Andy still had his hands clenched at his sides, and there was a scowl on his face. “McLeod hurt Daddy, stuck a knife in him and made him fall down,” Andy said. “We saw him do it.”
Stefan looked from Andy to Kirby and put two and two together immediately. The kid’s dad was knifed, and the uncle was taking them from Edinburgh? Jesus, this was worse than he thought. “The children are witnesses to something?”
Kirby nodded mutely, and the horror of what was happening here hit Stefan. This was stupid; they needed to call the cops.
“An’ Uncle Kirby was keeping us safe,” Andy added. “Don’t you hurt him.”
Stefan shook his head, as struck dumb as Kirby was. The pain in his wrist was more of a dull ache, so it clearly wasn’t that bad. Either that or adrenaline was numbing him. Wouldn’t be the first time. He had to trust Kirby and his niece and nephew were in danger, and this was what Stefan did best—he handled threats, and he looked out for people.
“We need to get you out of here. Where’s your car?”
Kirby blinked at him. “We were going to…. I don’t have a car.”
“Okay. I have one. I’m in the main parking area.” He stopped talking and instead internalized all the steps needed to get Kirby and the children to his waiting car and then the authorities. By now the three men he’d dealt with would be awake. “Follow me and stay behind me. Okay?”
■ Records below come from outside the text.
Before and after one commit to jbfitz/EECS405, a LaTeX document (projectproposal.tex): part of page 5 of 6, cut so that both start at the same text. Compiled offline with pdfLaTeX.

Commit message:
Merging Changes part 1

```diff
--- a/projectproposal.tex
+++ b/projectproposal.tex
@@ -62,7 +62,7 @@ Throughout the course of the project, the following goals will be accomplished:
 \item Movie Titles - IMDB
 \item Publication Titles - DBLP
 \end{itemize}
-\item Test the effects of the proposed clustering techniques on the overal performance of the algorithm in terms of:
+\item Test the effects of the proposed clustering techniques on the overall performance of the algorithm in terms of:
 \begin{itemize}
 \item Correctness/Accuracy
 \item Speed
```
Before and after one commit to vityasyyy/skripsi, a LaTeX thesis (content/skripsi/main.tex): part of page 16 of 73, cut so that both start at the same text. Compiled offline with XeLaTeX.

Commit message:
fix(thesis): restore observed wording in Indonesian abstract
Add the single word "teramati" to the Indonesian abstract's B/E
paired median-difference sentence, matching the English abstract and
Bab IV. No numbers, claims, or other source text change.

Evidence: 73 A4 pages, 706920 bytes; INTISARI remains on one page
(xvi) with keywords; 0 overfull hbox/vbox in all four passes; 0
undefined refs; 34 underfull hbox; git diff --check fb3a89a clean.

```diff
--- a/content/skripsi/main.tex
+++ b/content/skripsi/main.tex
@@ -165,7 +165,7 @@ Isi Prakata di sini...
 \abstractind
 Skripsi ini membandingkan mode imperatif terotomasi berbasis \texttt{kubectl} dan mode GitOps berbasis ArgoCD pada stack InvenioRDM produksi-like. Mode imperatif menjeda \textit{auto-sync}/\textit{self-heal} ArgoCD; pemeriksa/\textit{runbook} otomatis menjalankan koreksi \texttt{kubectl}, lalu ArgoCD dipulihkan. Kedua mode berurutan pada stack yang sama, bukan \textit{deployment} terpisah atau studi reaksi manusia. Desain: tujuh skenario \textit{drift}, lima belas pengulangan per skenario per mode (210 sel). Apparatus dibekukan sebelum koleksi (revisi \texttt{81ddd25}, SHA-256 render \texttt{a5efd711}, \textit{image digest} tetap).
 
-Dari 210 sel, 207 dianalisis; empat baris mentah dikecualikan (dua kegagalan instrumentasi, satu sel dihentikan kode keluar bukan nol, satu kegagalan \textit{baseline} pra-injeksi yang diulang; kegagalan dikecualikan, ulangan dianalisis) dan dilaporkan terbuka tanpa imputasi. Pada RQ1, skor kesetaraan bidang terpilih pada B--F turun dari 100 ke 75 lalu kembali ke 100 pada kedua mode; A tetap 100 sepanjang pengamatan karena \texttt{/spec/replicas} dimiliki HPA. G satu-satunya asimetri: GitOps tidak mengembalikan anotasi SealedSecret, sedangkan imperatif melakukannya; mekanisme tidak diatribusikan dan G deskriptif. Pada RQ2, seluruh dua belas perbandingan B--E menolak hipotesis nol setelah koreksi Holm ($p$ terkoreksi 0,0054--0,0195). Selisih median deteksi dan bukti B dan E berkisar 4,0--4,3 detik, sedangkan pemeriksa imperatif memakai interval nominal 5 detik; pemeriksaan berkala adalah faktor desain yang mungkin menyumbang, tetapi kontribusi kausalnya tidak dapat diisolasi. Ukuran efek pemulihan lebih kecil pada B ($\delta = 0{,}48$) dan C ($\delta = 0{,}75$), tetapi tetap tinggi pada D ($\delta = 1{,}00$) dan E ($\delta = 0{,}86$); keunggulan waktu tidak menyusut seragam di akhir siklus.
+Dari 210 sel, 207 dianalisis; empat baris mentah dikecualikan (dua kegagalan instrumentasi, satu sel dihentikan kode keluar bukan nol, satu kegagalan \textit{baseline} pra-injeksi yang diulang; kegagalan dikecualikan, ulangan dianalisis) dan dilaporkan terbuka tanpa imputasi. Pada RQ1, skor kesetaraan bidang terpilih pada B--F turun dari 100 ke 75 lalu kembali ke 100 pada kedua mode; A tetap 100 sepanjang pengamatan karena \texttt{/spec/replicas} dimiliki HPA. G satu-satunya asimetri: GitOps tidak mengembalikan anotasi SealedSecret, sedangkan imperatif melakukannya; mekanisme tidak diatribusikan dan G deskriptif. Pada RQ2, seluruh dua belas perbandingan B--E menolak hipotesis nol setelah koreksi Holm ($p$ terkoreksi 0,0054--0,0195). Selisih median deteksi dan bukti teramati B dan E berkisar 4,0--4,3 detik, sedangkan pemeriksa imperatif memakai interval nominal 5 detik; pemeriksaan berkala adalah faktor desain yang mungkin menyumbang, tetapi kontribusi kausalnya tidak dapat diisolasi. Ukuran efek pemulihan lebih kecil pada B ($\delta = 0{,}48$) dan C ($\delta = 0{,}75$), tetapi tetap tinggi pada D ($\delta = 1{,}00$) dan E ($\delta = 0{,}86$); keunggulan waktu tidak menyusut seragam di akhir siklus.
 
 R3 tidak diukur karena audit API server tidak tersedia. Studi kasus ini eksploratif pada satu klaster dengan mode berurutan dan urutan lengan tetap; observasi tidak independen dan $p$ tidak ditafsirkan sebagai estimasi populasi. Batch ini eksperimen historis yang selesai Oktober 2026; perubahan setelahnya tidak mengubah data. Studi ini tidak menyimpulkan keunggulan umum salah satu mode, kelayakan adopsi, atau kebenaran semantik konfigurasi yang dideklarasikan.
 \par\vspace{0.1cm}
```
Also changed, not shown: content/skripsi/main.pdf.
“Uncle Kirby?” Andy said from behind him.
“It’s okay, Andy. You remember the rules.”
“Aye, run, and if they catch me, I scream right loud, like a girl.”
The kid looked so earnest. His short dark hair was in a messy pile of sticking-up bits, his eyes were damp, but he’d spoken with complete determination.
Kirby nodded. “And stay with me.”
Andy looked up at Stefan. “You a bad guy who’s good?”
What Stefan landed himself in, he didn’t know, but hell if he was abandoning one skinny man with intriguing green eyes and two small kids.
A bad guy was not who he was. He was a typical good guy, who was quite happy being the bad guy if it kept innocent civilians safe. That was who Stefan Mortimer was.
And he was excellent at his job.
RJ Scott has been writing since age six when she was made to stay in at lunchtime for an infraction involving cookies and was told to write a story. Two sides of A4 about a trapped princess later, a lover of writing was born. She reads anything from thrillers to sci-fi to horror; however, her first real love will always be the world of romance. From billionaires, bodyguards and cowboys to SEALs, throwaways and veterinarians, she writes passionate stories with a heart of romance, a troubled road to reach happiness, and more than a hint of happily ever after.